**The problem**
With the images left out, print all of the records below exactly.

[Stored items]
··········
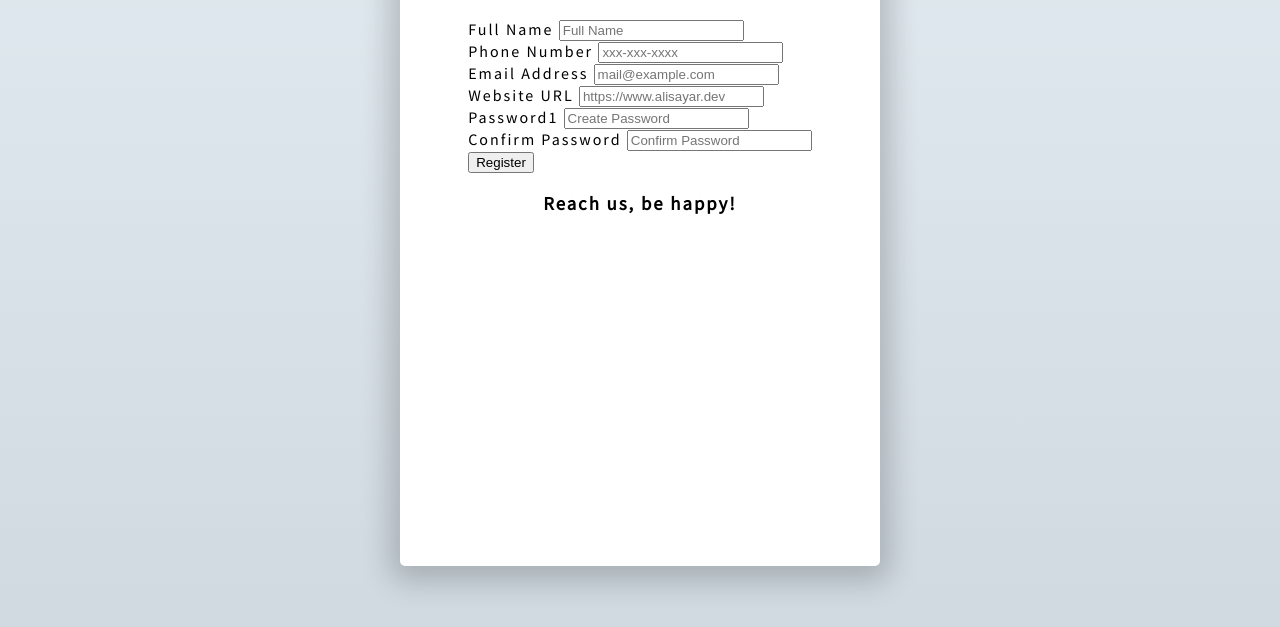
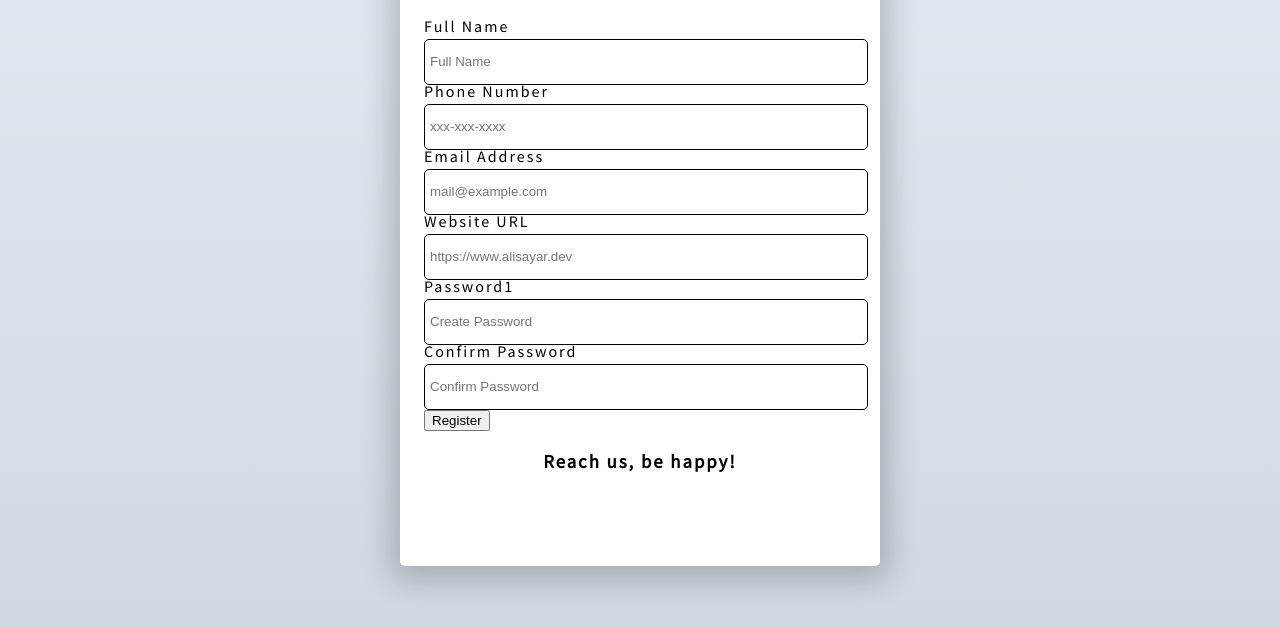
Before and after one commit to asyr01/formValidator, a plain HTML site: page index.html in a window 1280 px wide. Shown: the part 149-776 px from the top of the page. Drawn offline with Linux system fonts and the light colour scheme.

Commit message:
css added to style inputs and form

```diff
--- a/style.css
+++ b/style.css
@@ -25,3 +25,26 @@ body {
   border-radius: 5px;
   box-shadow: 0 5px 30px 10px rgba(0, 0, 0, 0.2);
 }
+
+/* Form */
+form {
+  width: 90%;
+}
+
+.form-group {
+  height: 65px;
+}
+
+label {
+  position: relative;
+  bottom: 3px;
+}
+
+input {
+  width: 100%;
+  height: 34px;
+  padding: 5px;
+  border: 1px solid black;
+  border-radius: 5px;
+  outline: none;
+}
```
··········
**Result for this task**
Before and after one commit to asyr01/formValidator, a plain HTML site: page index.html in a window 1280 px wide. Shown: the part 149-776 px from the top of the page. Drawn offline with Linux system fonts and the light colour scheme.

Commit message:
css added to style inputs and form

```diff
--- a/style.css
+++ b/style.css
@@ -25,3 +25,26 @@ body {
   border-radius: 5px;
   box-shadow: 0 5px 30px 10px rgba(0, 0, 0, 0.2);
 }
+
+/* Form */
+form {
+  width: 90%;
+}
+
+.form-group {
+  height: 65px;
+}
+
+label {
+  position: relative;
+  bottom: 3px;
+}
+
+input {
+  width: 100%;
+  height: 34px;
+  padding: 5px;
+  border: 1px solid black;
+  border-radius: 5px;
+  outline: none;
+}
```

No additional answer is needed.